Certainly one of the biggest and most complicated of this industry's recall messes is the disaster surrounding what has become known as dieselgate.
What started as a scheme to outfox the emissions rules for vehicles with diesel engines has spread into a seemingly endless legal battle and public relations disaster.
For the public, it started four years ago next month, when Volkswagen Group's tampering was revealed. Since then, the scandal has touched a good number of its rivals as well.
Daimler, for example, said in late July that expenses related to ongoing diesel-related litigation contributed to a $1.74 billion loss in the second quarter.
I have a sense that by now, every one of the culprits in this debacle has been identified.
The fines and related costs — well over $30 billion at Volkswagen Group alone — have been staggering to say the least. None of the perpetrators has denied the accusations. The list of executives who've lost their jobs or faced legal peril is long.
Still, I have a suspicion that dieselgate will continue for quite a while longer.
It may have seemed like a great idea at the time.

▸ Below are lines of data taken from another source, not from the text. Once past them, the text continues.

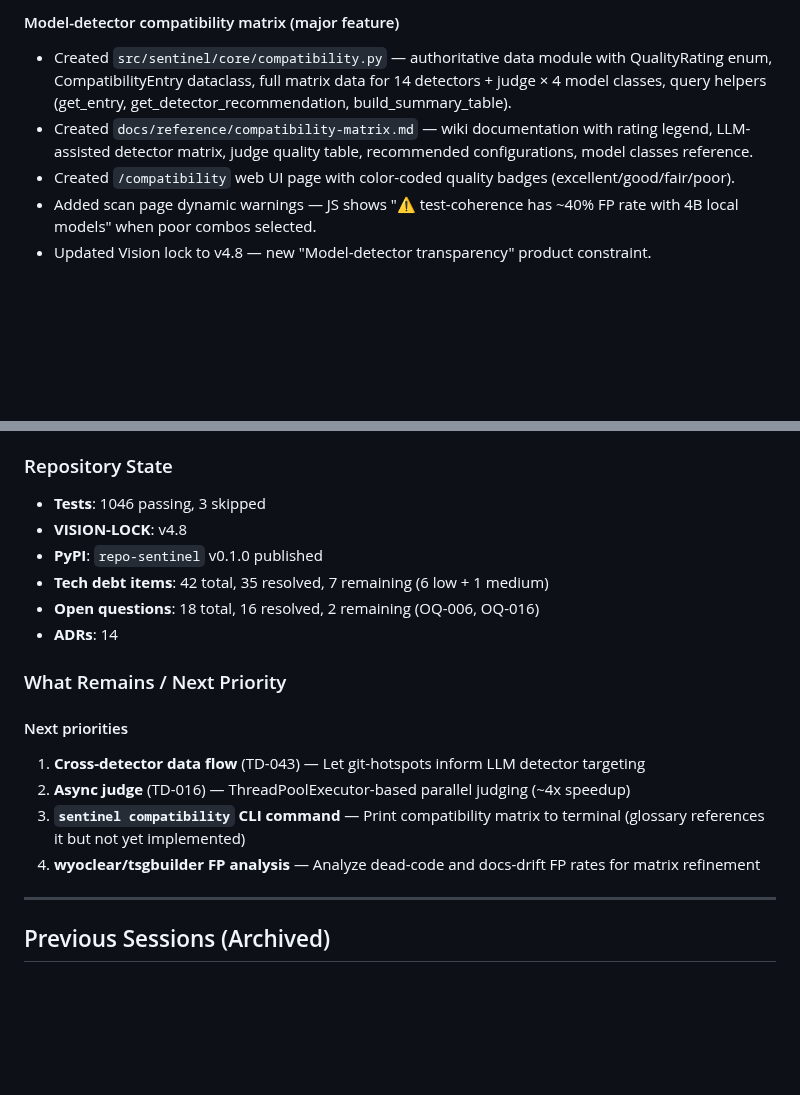
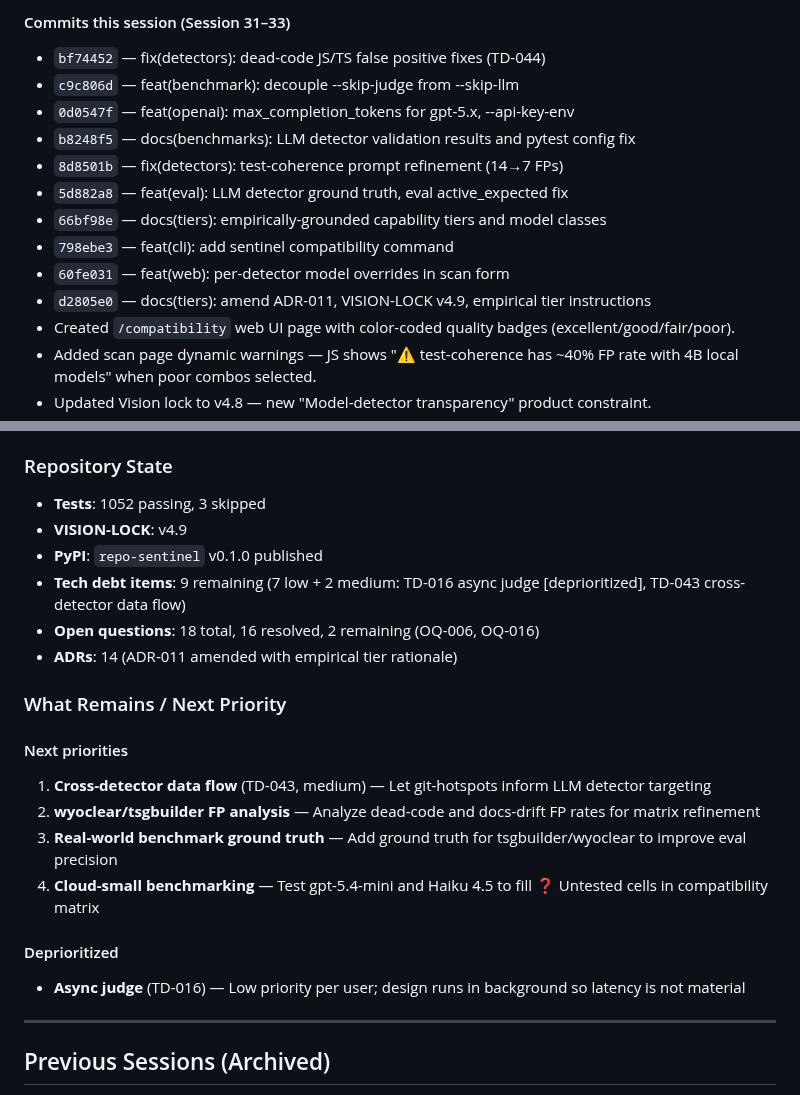
Before and after one commit to jcentner/sentinel, a Markdown page: roadmap/CURRENT-STATE.md, 2 parts joined by grey strips. Rendered like a GitHub page; blank space fills up the shorter version.

```diff
--- a/roadmap/CURRENT-STATE.md
+++ b/roadmap/CURRENT-STATE.md
@@ -27,7 +56,15 @@ Full-pipeline E2E validation, test-coherence prompt refinement, real-world repo
 
-#### Model-detector compatibility matrix (major feature)
-- Created `src/sentinel/core/compatibility.py` — authoritative data module with QualityRating enum, CompatibilityEntry dataclass, full matrix data for 14 detectors + judge × 4 model classes, query helpers (get_entry, get_detector_recommendation, build_summary_table).
-- Created `docs/reference/compatibility-matrix.md` — wiki documentation with rating legend, LLM-assisted detector matrix, judge quality table, recommended configurations, model classes reference.
+#### Commits this session (Session 31–33)
+- `bf74452` — fix(detectors): dead-code JS/TS false positive fixes (TD-044)
+- `c9c806d` — feat(benchmark): decouple --skip-judge from --skip-llm
+- `0d0547f` — feat(openai): max_completion_tokens for gpt-5.x, --api-key-env
+- `b8248f5` — docs(benchmarks): LLM detector validation results and pytest config fix
+- `8d8501b` — fix(detectors): test-coherence prompt refinement (14→7 FPs)
+- `5d882a8` — feat(eval): LLM detector ground truth, eval active_expected fix
+- `66bf98e` — docs(tiers): empirically-grounded capability tiers and model classes
+- `798ebe3` — feat(cli): add sentinel compatibility command
+- `60fe031` — feat(web): per-detector model overrides in scan form
+- `d2805e0` — docs(tiers): amend ADR-011, VISION-LOCK v4.9, empirical tier instructions
 - Created `/compatibility` web UI page with color-coded quality badges (excellent/good/fair/poor).
 - Added scan page dynamic warnings — JS shows "⚠ test-coherence has ~40% FP rate with 4B local models" when poor combos selected.
 - Updated Vision lock to v4.8 — new "Model-detector transparency" product constraint.
@@ -44,20 +81,23 @@ Full-pipeline E2E validation, test-coherence prompt refinement, real-world repo
 - `09ecdce` — fix(compatibility): mypy strict type args
 
 ### Repository State
-- **Tests**: 1046 passing, 3 skipped
-- **VISION-LOCK**: v4.8
+- **Tests**: 1052 passing, 3 skipped
+- **VISION-LOCK**: v4.9
 - **PyPI**: `repo-sentinel` v0.1.0 published
-- **Tech debt items**: 42 total, 35 resolved, 7 remaining (6 low + 1 medium)
+- **Tech debt items**: 9 remaining (7 low + 2 medium: TD-016 async judge [deprioritized], TD-043 cross-detector data flow)
 - **Open questions**: 18 total, 16 resolved, 2 remaining (OQ-006, OQ-016)
-- **ADRs**: 14
+- **ADRs**: 14 (ADR-011 amended with empirical tier rationale)
 
 ### What Remains / Next Priority
 
 #### Next priorities
-1. **Cross-detector data flow** (TD-043) — Let git-hotspots inform LLM detector targeting
-2. **Async judge** (TD-016) — ThreadPoolExecutor-based parallel judging (~4x speedup)
-3. **`sentinel compatibility` CLI command** — Print compatibility matrix to terminal (glossary references it but not yet implemented)
-4. **wyoclear/tsgbuilder FP analysis** — Analyze dead-code and docs-drift FP rates for matrix refinement
+1. **Cross-detector data flow** (TD-043, medium) — Let git-hotspots inform LLM detector targeting
+2. **wyoclear/tsgbuilder FP analysis** — Analyze dead-code and docs-drift FP rates for matrix refinement
+3. **Real-world benchmark ground truth** — Add ground truth for tsgbuilder/wyoclear to improve eval precision
+4. **Cloud-small benchmarking** — Test gpt-5.4-mini and Haiku 4.5 to fill ❓ Untested cells in compatibility matrix
+
+#### Deprioritized
+- **Async judge** (TD-016) — Low priority per user; design runs in background so latency is not material
 
 ---
 
```
Also changed, not shown: other parts of roadmap/CURRENT-STATE.md (+42 -13 lines).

A supplier came up with a way to conduct diesel emissions tests without giving a true reading of vehicles' nitrogen oxide emissions, and Volkswagen Group secretly embraced the technology.
As a result, VW owners for years were deluded into thinking their "clean" diesels were delivering unrivaled performance and fuel economy. In reality, their cars were spewing out 40 times the legal limit of NOx.
Of course, sooner or later, this was all going to be discovered.
For German automakers especially, the episode has been a continuing nightmare that has cost the companies involved huge amounts of time and money as well as their consumers' trust.
Mercedes and its earnings hit is just the latest example. But few have gone untouched. It may end, but probably not soon.